Copy every line from the records below that carries the word "SPEC".

───── PROVIDED ENTRIES ─────

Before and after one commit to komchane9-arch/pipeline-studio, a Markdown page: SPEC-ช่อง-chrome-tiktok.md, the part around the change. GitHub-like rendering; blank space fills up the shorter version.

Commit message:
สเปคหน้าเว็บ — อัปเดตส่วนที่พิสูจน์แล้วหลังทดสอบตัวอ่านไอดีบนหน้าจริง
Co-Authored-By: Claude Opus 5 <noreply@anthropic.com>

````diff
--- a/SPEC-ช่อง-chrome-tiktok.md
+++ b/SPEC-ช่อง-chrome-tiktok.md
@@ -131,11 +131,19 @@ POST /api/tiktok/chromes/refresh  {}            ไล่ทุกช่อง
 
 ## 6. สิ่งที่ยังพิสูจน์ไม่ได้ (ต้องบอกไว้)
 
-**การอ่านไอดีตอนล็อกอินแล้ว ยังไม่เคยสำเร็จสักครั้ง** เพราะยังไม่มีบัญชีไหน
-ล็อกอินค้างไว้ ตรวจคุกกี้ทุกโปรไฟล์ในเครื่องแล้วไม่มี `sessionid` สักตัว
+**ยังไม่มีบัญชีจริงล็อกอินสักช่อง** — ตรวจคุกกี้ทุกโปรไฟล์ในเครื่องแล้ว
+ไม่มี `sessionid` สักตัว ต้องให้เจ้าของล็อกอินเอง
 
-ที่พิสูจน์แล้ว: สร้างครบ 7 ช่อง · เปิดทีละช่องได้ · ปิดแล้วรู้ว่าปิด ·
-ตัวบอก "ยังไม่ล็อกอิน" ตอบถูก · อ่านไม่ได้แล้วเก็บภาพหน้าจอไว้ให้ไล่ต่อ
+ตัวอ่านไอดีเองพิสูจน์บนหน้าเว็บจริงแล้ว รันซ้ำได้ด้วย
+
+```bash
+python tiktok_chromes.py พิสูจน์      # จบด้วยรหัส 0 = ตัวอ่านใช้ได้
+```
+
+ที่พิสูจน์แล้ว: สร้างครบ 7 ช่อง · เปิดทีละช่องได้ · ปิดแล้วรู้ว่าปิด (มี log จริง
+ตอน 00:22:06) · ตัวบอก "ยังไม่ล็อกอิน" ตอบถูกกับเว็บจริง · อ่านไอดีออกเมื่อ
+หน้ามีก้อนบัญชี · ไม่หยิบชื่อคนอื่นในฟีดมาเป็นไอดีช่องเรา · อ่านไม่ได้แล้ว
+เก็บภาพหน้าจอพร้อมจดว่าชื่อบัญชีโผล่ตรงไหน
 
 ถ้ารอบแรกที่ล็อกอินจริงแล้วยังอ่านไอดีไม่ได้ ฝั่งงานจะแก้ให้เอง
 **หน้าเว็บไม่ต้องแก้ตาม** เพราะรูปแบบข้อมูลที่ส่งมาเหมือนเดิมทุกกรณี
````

─────

### EXERCISE SOLUTION
Before and after one commit to komchane9-arch/pipeline-studio, a Markdown page: SPEC-ช่อง-chrome-tiktok.md, the part around the change. GitHub-like rendering; blank space fills up the shorter version.
--- a/SPEC-ช่อง-chrome-tiktok.md
+++ b/SPEC-ช่อง-chrome-tiktok.md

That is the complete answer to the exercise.